WHAT YOU NEED TO DO: Everything in the data gets repeated exactly, except for the pictures.

RECORDS FOR THE EXERCISE:
----------------------------------------

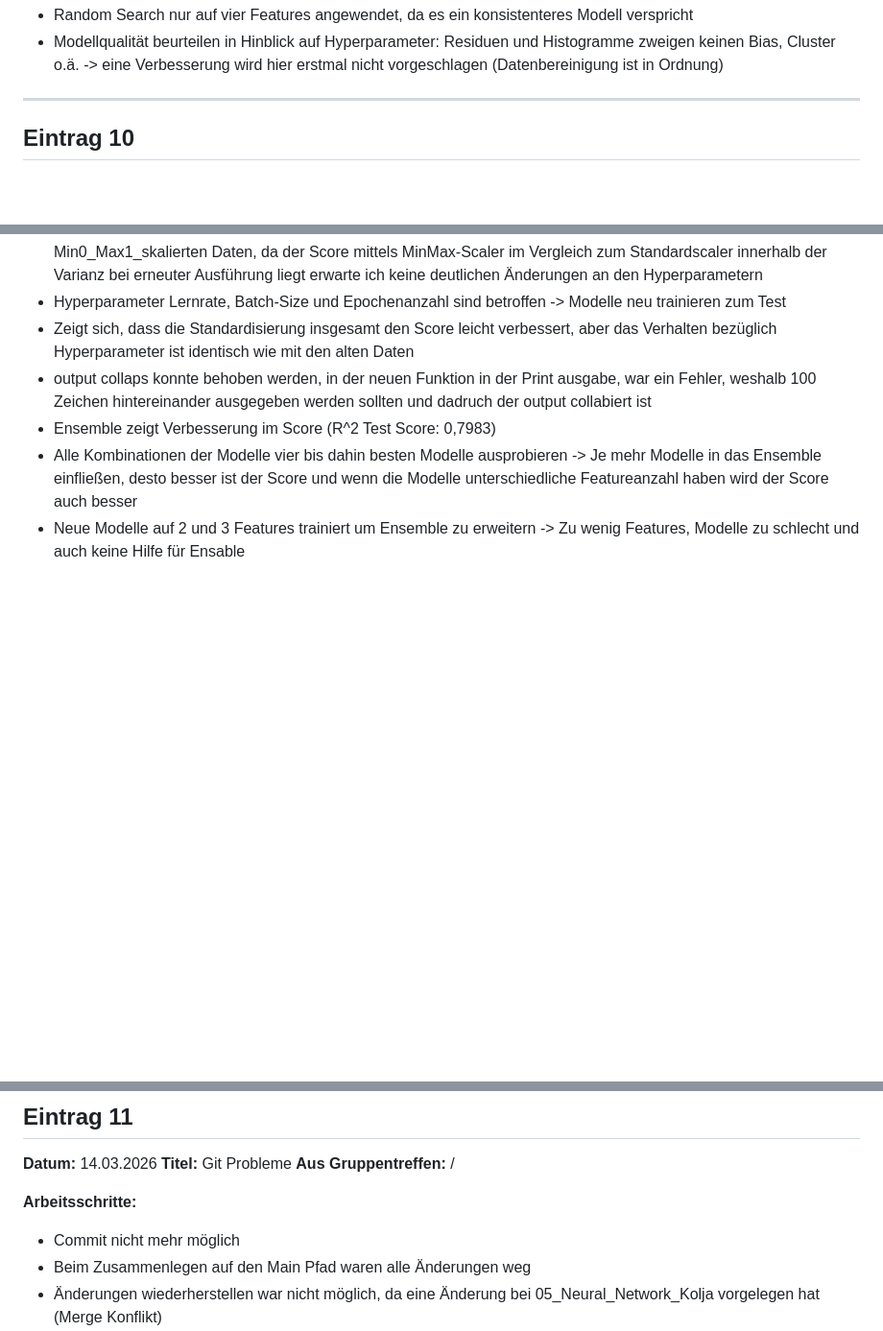
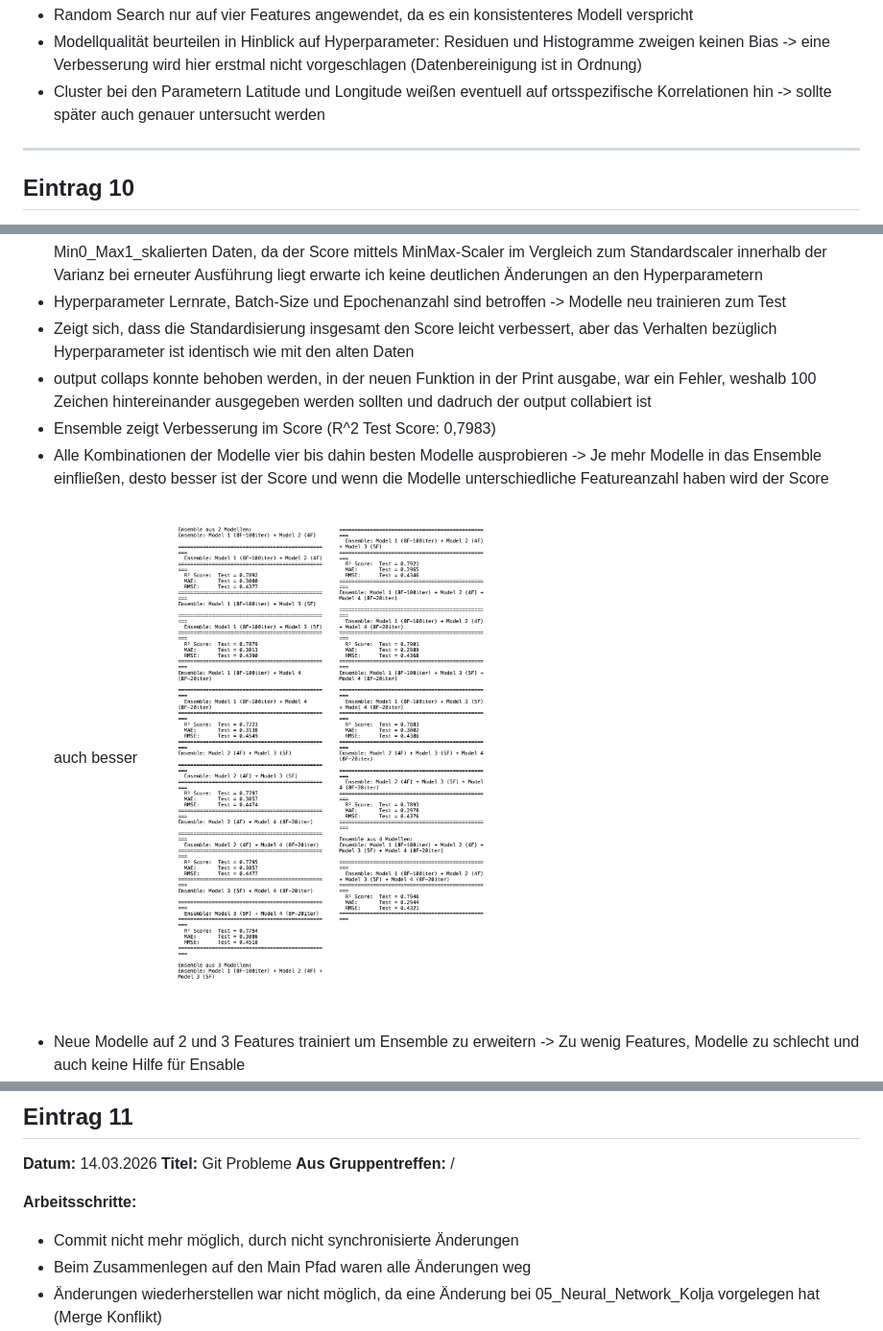
Before and after one commit to FlorianAdamczyk/ki-308, a Markdown page: portfolio/Logbuch_Felix_Hollfoth.md, 3 parts joined by grey strips. Shown: that part at 96% size. Rendered like a GitHub page; pictures changed too: results/ensemble averaging.jpeg (added); blank space fills up the shorter version.

Commit message:
Logbuch Ergänzung mit Bildern

```diff
--- a/portfolio/Logbuch_Felix_Hollfoth.md
+++ b/portfolio/Logbuch_Felix_Hollfoth.md
@@ -173,7 +173,8 @@
   ![Bild](../results/nn_residuals_histogramme_vergleich_featureanzahl.png)
   ![Bild](../results/nn_4_vs_8_Features_2.png)
 * Random Search nur auf vier Features angewendet, da es ein konsistenteres Modell verspricht
-* Modellqualität beurteilen in Hinblick auf Hyperparameter: Residuen und Histogramme zweigen keinen Bias, Cluster o.ä. -> eine Verbesserung wird hier erstmal nicht vorgeschlagen (Datenbereinigung ist in Ordnung)
+* Modellqualität beurteilen in Hinblick auf Hyperparameter: Residuen und Histogramme zweigen keinen Bias -> eine Verbesserung wird hier erstmal nicht vorgeschlagen (Datenbereinigung ist in Ordnung)
+* Cluster bei den Parametern Latitude und Longitude weißen eventuell auf ortsspezifische Korrelationen hin -> sollte später auch genauer untersucht werden
 
 ---
 
@@ -199,4 +200,5 @@
 * output collaps konnte behoben werden, in der neuen Funktion in der Print ausgabe, war ein Fehler, weshalb 100 Zeichen hintereinander ausgegeben werden sollten und dadruch der output collabiert ist
 * Ensemble zeigt Verbesserung im Score (R^2 Test Score: 0,7983)
 * Alle Kombinationen der Modelle vier bis dahin besten Modelle ausprobieren -> Je mehr Modelle in das Ensemble einfließen, desto besser ist der Score und wenn die Modelle unterschiedliche Featureanzahl haben wird der Score auch besser
+  ![enseble averaging](../results/ensemble%20averaging.jpeg)
 * Neue Modelle auf 2 und 3 Features trainiert um Ensemble zu erweitern -> Zu wenig Features, Modelle zu schlecht und auch keine Hilfe für Ensable
@@ -214,7 +217,7 @@
 
 **Arbeitsschritte:**
 
-* Commit nicht mehr möglich
+* Commit nicht mehr möglich, durch nicht synchronisierte Änderungen
 * Beim Zusammenlegen auf den Main Pfad waren alle Änderungen weg
 * Änderungen wiederherstellen war nicht möglich, da eine Änderung bei 05_Neural_Network_Kolja vorgelegen hat (Merge Konflikt)
 * Nach dem Merge konnten die alten Dateien wiederhergestellt werden
```
Also changed, not shown: other parts of portfolio/Logbuch_Felix_Hollfoth.md (+5 -4 lines).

----------------------------------------

RESPONSE BELOW:
Before and after one commit to FlorianAdamczyk/ki-308, a Markdown page: portfolio/Logbuch_Felix_Hollfoth.md, 3 parts joined by grey strips. Shown: that part at 96% size. Rendered like a GitHub page; pictures changed too: results/ensemble averaging.jpeg (added); blank space fills up the shorter version.

Commit message:
Logbuch Ergänzung mit Bildern

```diff
--- a/portfolio/Logbuch_Felix_Hollfoth.md
+++ b/portfolio/Logbuch_Felix_Hollfoth.md
@@ -173,7 +173,8 @@
   ![Bild](../results/nn_residuals_histogramme_vergleich_featureanzahl.png)
   ![Bild](../results/nn_4_vs_8_Features_2.png)
 * Random Search nur auf vier Features angewendet, da es ein konsistenteres Modell verspricht
-* Modellqualität beurteilen in Hinblick auf Hyperparameter: Residuen und Histogramme zweigen keinen Bias, Cluster o.ä. -> eine Verbesserung wird hier erstmal nicht vorgeschlagen (Datenbereinigung ist in Ordnung)
+* Modellqualität beurteilen in Hinblick auf Hyperparameter: Residuen und Histogramme zweigen keinen Bias -> eine Verbesserung wird hier erstmal nicht vorgeschlagen (Datenbereinigung ist in Ordnung)
+* Cluster bei den Parametern Latitude und Longitude weißen eventuell auf ortsspezifische Korrelationen hin -> sollte später auch genauer untersucht werden
 
 ---
 
@@ -199,4 +200,5 @@
 * output collaps konnte behoben werden, in der neuen Funktion in der Print ausgabe, war ein Fehler, weshalb 100 Zeichen hintereinander ausgegeben werden sollten und dadruch der output collabiert ist
 * Ensemble zeigt Verbesserung im Score (R^2 Test Score: 0,7983)
 * Alle Kombinationen der Modelle vier bis dahin besten Modelle ausprobieren -> Je mehr Modelle in das Ensemble einfließen, desto besser ist der Score und wenn die Modelle unterschiedliche Featureanzahl haben wird der Score auch besser
+  ![enseble averaging](../results/ensemble%20averaging.jpeg)
 * Neue Modelle auf 2 und 3 Features trainiert um Ensemble zu erweitern -> Zu wenig Features, Modelle zu schlecht und auch keine Hilfe für Ensable
@@ -214,7 +217,7 @@
 
 **Arbeitsschritte:**
 
-* Commit nicht mehr möglich
+* Commit nicht mehr möglich, durch nicht synchronisierte Änderungen
 * Beim Zusammenlegen auf den Main Pfad waren alle Änderungen weg
 * Änderungen wiederherstellen war nicht möglich, da eine Änderung bei 05_Neural_Network_Kolja vorgelegen hat (Merge Konflikt)
 * Nach dem Merge konnten die alten Dateien wiederhergestellt werden
```
Also changed, not shown: other parts of portfolio/Logbuch_Felix_Hollfoth.md (+5 -4 lines).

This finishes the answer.